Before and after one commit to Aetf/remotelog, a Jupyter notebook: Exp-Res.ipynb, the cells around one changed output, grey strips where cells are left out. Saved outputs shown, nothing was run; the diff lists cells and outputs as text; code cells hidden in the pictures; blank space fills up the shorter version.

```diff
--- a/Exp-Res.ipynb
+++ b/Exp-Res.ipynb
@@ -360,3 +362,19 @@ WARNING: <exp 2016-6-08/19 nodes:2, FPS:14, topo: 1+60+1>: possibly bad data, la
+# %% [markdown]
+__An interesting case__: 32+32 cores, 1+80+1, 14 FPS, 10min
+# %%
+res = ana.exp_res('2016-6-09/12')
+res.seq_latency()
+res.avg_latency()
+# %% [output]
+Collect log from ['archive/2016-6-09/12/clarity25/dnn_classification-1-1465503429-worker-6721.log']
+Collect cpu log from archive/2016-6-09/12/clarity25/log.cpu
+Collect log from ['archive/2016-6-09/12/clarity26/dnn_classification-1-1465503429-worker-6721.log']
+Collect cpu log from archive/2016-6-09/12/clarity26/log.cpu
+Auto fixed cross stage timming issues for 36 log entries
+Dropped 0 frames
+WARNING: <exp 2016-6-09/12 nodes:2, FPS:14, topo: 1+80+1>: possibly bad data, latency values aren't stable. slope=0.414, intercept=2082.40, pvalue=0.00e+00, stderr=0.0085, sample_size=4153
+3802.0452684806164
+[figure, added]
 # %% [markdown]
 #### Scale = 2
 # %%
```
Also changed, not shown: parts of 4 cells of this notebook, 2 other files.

__________

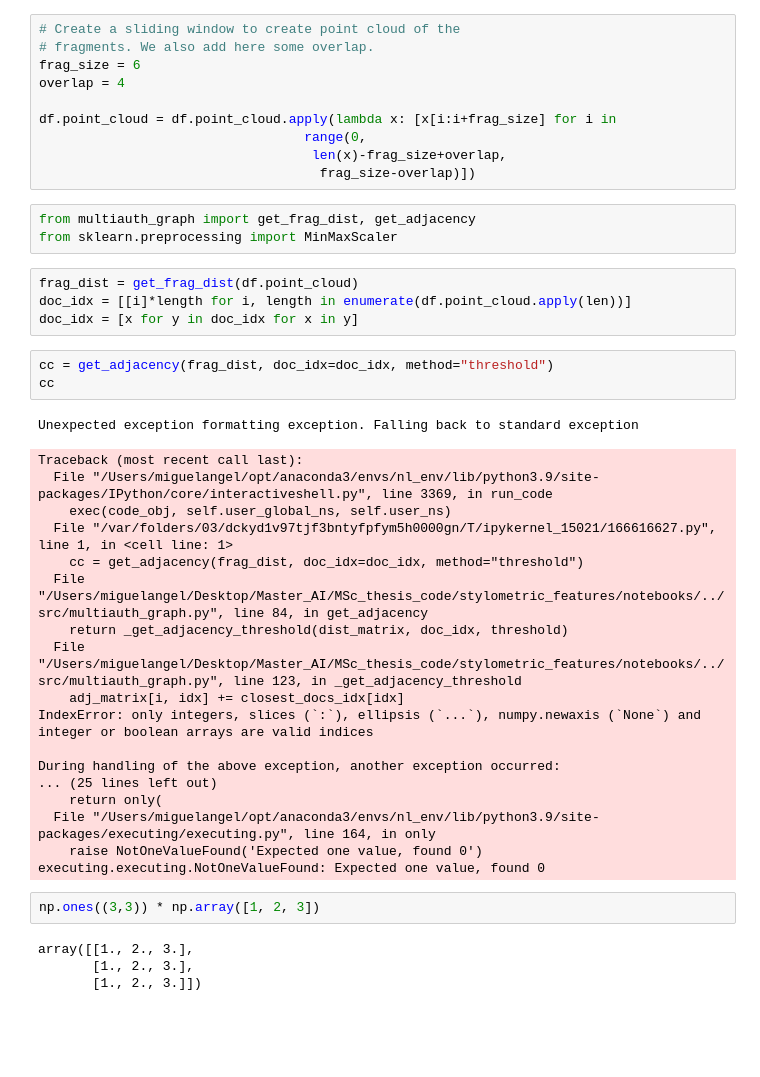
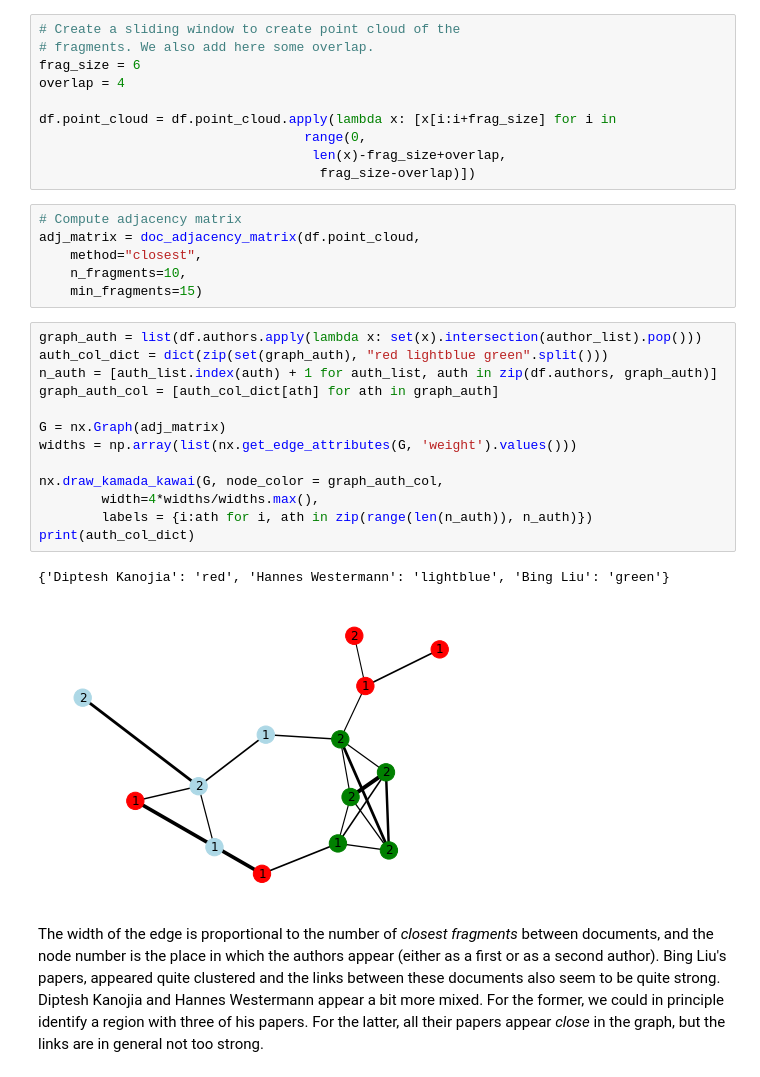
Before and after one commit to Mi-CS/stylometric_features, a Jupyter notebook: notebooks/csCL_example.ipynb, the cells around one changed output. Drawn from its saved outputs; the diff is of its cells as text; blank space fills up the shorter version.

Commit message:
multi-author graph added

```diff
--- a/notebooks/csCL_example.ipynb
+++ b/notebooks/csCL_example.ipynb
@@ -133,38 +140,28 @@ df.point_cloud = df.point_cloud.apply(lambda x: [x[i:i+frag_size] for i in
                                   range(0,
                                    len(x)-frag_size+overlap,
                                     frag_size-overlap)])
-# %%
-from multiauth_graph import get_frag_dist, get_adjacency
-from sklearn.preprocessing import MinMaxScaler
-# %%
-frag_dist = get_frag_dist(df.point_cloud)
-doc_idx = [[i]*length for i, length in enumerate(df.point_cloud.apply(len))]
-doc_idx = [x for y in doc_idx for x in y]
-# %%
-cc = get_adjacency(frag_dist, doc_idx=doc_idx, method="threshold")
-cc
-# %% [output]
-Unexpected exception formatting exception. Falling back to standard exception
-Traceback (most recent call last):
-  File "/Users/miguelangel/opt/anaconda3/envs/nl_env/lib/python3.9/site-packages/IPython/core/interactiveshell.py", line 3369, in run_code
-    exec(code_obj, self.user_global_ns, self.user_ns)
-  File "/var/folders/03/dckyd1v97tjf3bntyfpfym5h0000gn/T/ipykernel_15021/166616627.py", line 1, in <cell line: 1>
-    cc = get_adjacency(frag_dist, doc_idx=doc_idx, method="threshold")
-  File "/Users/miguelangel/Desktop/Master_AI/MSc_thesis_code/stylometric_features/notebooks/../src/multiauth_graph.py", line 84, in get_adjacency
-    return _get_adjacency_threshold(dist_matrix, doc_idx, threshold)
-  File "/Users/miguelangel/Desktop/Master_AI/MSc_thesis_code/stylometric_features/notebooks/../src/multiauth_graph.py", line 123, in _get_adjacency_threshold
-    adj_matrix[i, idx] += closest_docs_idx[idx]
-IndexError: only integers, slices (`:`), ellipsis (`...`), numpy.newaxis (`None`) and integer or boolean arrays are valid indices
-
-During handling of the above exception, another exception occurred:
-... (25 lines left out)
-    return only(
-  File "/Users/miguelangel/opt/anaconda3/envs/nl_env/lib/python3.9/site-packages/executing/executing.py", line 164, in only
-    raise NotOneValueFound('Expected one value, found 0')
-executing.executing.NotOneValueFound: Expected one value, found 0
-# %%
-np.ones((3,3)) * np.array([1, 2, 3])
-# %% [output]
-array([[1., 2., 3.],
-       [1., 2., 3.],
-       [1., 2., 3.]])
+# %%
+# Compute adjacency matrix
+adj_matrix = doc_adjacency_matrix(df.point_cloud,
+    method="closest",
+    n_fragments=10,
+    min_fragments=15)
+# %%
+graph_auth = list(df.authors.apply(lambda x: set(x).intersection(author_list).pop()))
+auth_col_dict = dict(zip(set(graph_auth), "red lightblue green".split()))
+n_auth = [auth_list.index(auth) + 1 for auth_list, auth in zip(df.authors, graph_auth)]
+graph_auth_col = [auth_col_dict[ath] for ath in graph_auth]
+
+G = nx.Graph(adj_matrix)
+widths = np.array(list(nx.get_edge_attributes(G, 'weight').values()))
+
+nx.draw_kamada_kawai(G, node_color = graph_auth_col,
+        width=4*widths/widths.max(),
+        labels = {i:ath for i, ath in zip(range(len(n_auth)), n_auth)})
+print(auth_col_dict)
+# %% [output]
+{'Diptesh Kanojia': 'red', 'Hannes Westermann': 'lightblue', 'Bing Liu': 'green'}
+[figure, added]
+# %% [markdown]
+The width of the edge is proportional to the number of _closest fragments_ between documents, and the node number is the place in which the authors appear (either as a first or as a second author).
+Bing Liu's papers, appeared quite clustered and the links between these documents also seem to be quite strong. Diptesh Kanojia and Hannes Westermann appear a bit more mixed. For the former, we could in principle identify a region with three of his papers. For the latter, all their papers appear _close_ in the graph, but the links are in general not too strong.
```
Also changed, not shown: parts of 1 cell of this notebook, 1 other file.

__________

INSTRUCTIONS FOR THE TASK: Throughout the records above, find the lines in which the word "apply" appears and return them.

SOLUTION TO THE EXERCISE:
@@ -133,38 +140,28 @@ df.point_cloud = df.point_cloud.apply(lambda x: [x[i:i+frag_size] for i in
-doc_idx = [[i]*length for i, length in enumerate(df.point_cloud.apply(len))]
+graph_auth = list(df.authors.apply(lambda x: set(x).intersection(author_list).pop()))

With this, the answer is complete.